© Comune di Negrar di ValpolicellaMosaikken blev fundet et par meter under en række vinstokke en uge efter, at arbejdet blev genoptaget efter nedlukningen af ​​coronavirus.
Et perfekt bevaret gammelt romersk mosaikgulv er blevet opdaget nær den norditalienske by Verona.

Arkæologer blev forbløffet over fundet, da det kom næsten et århundrede efter, at resterne af en villa, der antages at dateres til det 3. århundrede e.Kr., blev fundet i et kuperet område over byen Negrar di Valpolicella.

Efter opdagelsen i 1922 blev stedet for det meste forladt, indtil et hold fra Styrelsen for arkæologi, kunst og landskab i Verona genoptog gravningen sidste sommer. Holdet vendte tilbage til stedet i oktober og igen i februar, før udgravningen blev suspenderet på grund af coronavirus-pandemien.

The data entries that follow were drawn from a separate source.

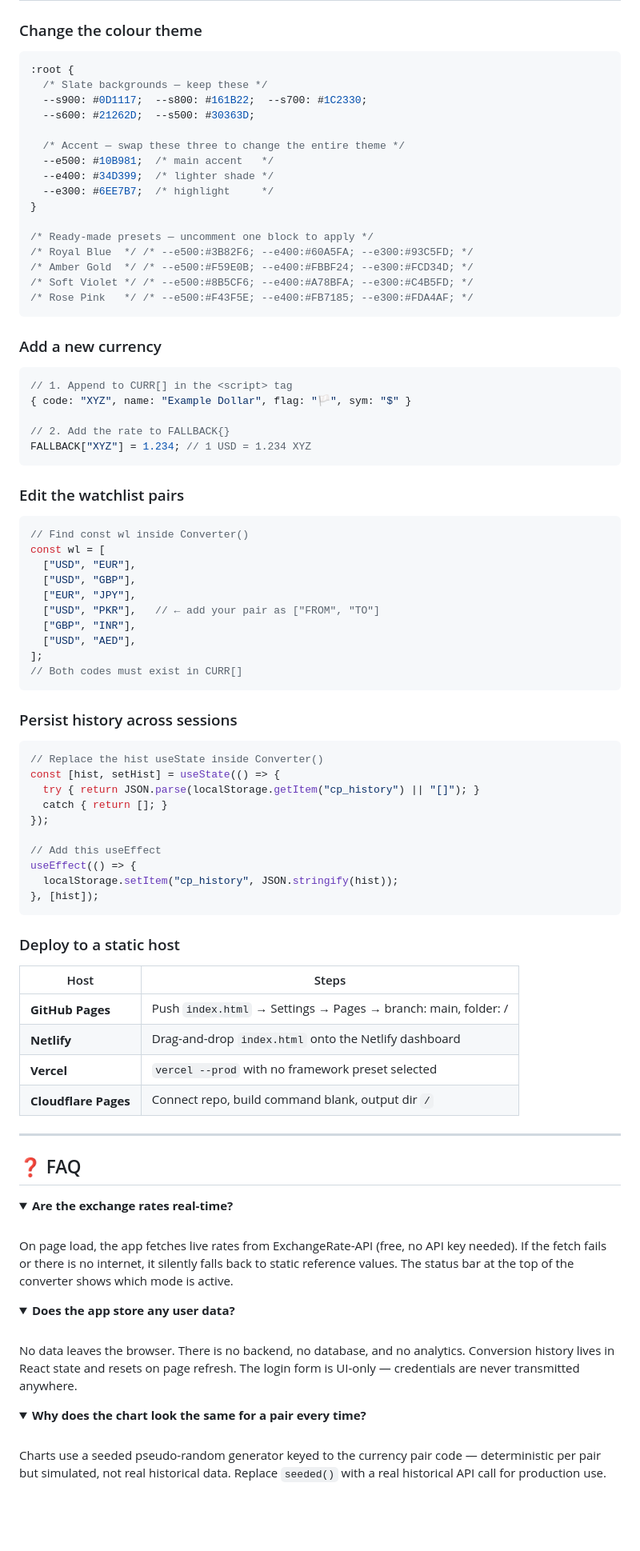
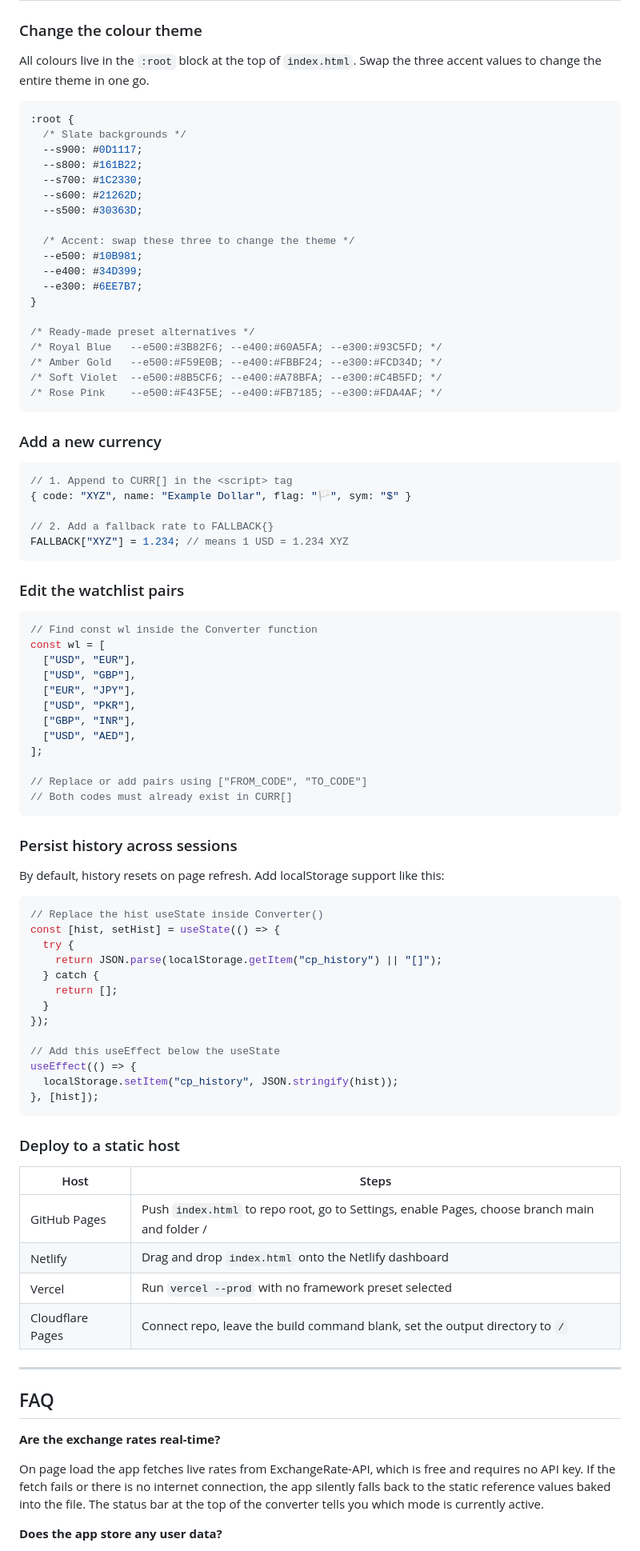
Before and after one commit to emaanzehra/Currency-Pro, a Markdown page: README.md, the part around one of its changes. Shown at 80% size. Rendered like a GitHub page; folded sections open; blank space fills up the shorter version.

````diff
--- a/README.md
+++ b/README.md
@@ -300,23 +298,29 @@ Every conversion is auto-saved with a timestamp. Click any row to restore it. Ta
 
 ### Change the colour theme
 
+All colours live in the `:root` block at the top of `index.html`.
+Swap the three accent values to change the entire theme in one go.
+
 ```css
 :root {
-  /* Slate backgrounds — keep these */
-  --s900: #0D1117;  --s800: #161B22;  --s700: #1C2330;
-  --s600: #21262D;  --s500: #30363D;
+  /* Slate backgrounds */
+  --s900: #0D1117;
+  --s800: #161B22;
+  --s700: #1C2330;
+  --s600: #21262D;
+  --s500: #30363D;
 
-  /* Accent — swap these three to change the entire theme */
-  --e500: #10B981;  /* main accent   */
-  --e400: #34D399;  /* lighter shade */
-  --e300: #6EE7B7;  /* highlight     */
+  /* Accent: swap these three to change the theme */
+  --e500: #10B981;
+  --e400: #34D399;
+  --e300: #6EE7B7;
 }
 
-/* Ready-made presets — uncomment one block to apply */
-/* Royal Blue  */ /* --e500:#3B82F6; --e400:#60A5FA; --e300:#93C5FD; */
-/* Amber Gold  */ /* --e500:#F59E0B; --e400:#FBBF24; --e300:#FCD34D; */
-/* Soft Violet */ /* --e500:#8B5CF6; --e400:#A78BFA; --e300:#C4B5FD; */
-/* Rose Pink   */ /* --e500:#F43F5E; --e400:#FB7185; --e300:#FDA4AF; */
+/* Ready-made preset alternatives */
+/* Royal Blue   --e500:#3B82F6; --e400:#60A5FA; --e300:#93C5FD; */
+/* Amber Gold   --e500:#F59E0B; --e400:#FBBF24; --e300:#FCD34D; */
+/* Soft Violet  --e500:#8B5CF6; --e400:#A78BFA; --e300:#C4B5FD; */
+/* Rose Pink    --e500:#F43F5E; --e400:#FB7185; --e300:#FDA4AF; */
 ```
 
 ### Add a new currency
@@ -325,35 +329,42 @@ Every conversion is auto-saved with a timestamp. Click any row to restore it. Ta
 // 1. Append to CURR[] in the <script> tag
 { code: "XYZ", name: "Example Dollar", flag: "🏳️", sym: "$" }
 
-// 2. Add the rate to FALLBACK{}
-FALLBACK["XYZ"] = 1.234; // 1 USD = 1.234 XYZ
+// 2. Add a fallback rate to FALLBACK{}
+FALLBACK["XYZ"] = 1.234; // means 1 USD = 1.234 XYZ
 ```
 
 ### Edit the watchlist pairs
 
 ```js
-// Find const wl inside Converter()
+// Find const wl inside the Converter function
 const wl = [
   ["USD", "EUR"],
   ["USD", "GBP"],
   ["EUR", "JPY"],
-  ["USD", "PKR"],   // ← add your pair as ["FROM", "TO"]
+  ["USD", "PKR"],
   ["GBP", "INR"],
   ["USD", "AED"],
 ];
-// Both codes must exist in CURR[]
+
+// Replace or add pairs using ["FROM_CODE", "TO_CODE"]
+// Both codes must already exist in CURR[]
 ```
 
 ### Persist history across sessions
 
+By default, history resets on page refresh. Add localStorage support like this:
+
 ```js
 // Replace the hist useState inside Converter()
 const [hist, setHist] = useState(() => {
-  try { return JSON.parse(localStorage.getItem("cp_history") || "[]"); }
-  catch { return []; }
+  try {
+    return JSON.parse(localStorage.getItem("cp_history") || "[]");
+  } catch {
+    return [];
+  }
 });
 
-// Add this useEffect
+// Add this useEffect below the useState
 useEffect(() => {
   localStorage.setItem("cp_history", JSON.stringify(hist));
 }, [hist]);
@@ -363,36 +374,21 @@ useEffect(() => {
 
 | Host | Steps |
 |---|---|
-| **GitHub Pages** | Push `index.html` → Settings → Pages → branch: main, folder: / |
-| **Netlify** | Drag-and-drop `index.html` onto the Netlify dashboard |
-| **Vercel** | `vercel --prod` with no framework preset selected |
-| **Cloudflare Pages** | Connect repo, build command blank, output dir `/` |
+| GitHub Pages | Push `index.html` to repo root, go to Settings, enable Pages, choose branch main and folder / |
+| Netlify | Drag and drop `index.html` onto the Netlify dashboard |
+| Vercel | Run `vercel --prod` with no framework preset selected |
+| Cloudflare Pages | Connect repo, leave the build command blank, set the output directory to `/` |
 
 ---
 
-## ❓ FAQ
+## FAQ
 
-<details>
-<summary><strong>Are the exchange rates real-time?</strong></summary>
-<br>
-On page load, the app fetches live rates from ExchangeRate-API (free, no API key needed).
-If the fetch fails or there is no internet, it silently falls back to static reference values.
-The status bar at the top of the converter shows which mode is active.
-</details>
+**Are the exchange rates real-time?**
 
-<details>
-<summary><strong>Does the app store any user data?</strong></summary>
-<br>
-No data leaves the browser. There is no backend, no database, and no analytics.
-Conversion history lives in React state and resets on page refresh. The login form is
-UI-only — credentials are never transmitted anywhere.
-</details>
+On page load the app fetches live rates from ExchangeRate-API, which is free and requires no API key.
+If the fetch fails or there is no internet connection, the app silently falls back to the static
+reference values baked into the file. The status bar at the top of the converter tells you which
+mode is currently active.
 
-<details>
-<summary><strong>Why does the chart look the same for a pair every time?</strong></summary>
-<br>
-Charts use a seeded pseudo-random generator keyed to the currency pair code — deterministic
-per pair but simulated, not real historical data. Replace <code>seeded()</code> with a real
-historical API call for production use.
-</details>
+**Does the app store any user data?**
 
````
Also changed, not shown: other parts of README.md (+196 -206 lines).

The mosaic was found a few metres beneath a row of vines a week after work got going again.

"After countless decades of failed attempts, part of the floor and foundations of the Roman villa located north of Verona, discovered by scholars a century ago, has finally been brought to light," authorities from Negrar di Valpolicella wrote on the town's Facebook page.

"The superintendent will now liaise with the owners of the area and municipality to identify the most appropriate ways of making this archaeological treasure, which has always been hidden beneath our feet, available and accessible."

Roberto Grison, the mayor of Negrar di Valpolicella, told the local newspaper L'Arena: "We believe a cultural site of this value deserves attention and should be enhanced. For this reason, together with the superintendent and those in charge of agricultural funds, we will find a way to make this treasure enjoyable."

Paving stones dating back 2,000 years were also discovered after a sinkhole opened in front of the Pantheon in Rome during the coronavirus lockdown.

The seven travertine slabs were found 2.5 metres beneath Piazza della Rotonda. Although sinkholes are a common problem in Rome, fortunately the usually packed square was empty at the time the pavement collapsed in April.

Italy's cultural sites are slowly coming back to life, with the archaeological park of Pompeii reopening on Tuesday. The park reopened with security measures in place, including temperature checks, while the entrance price has been reduced to €5.

The Colosseum will reopen on 1 June, with visitors obliged to buy tickets online, wear face masks and have their temperature checked before entering.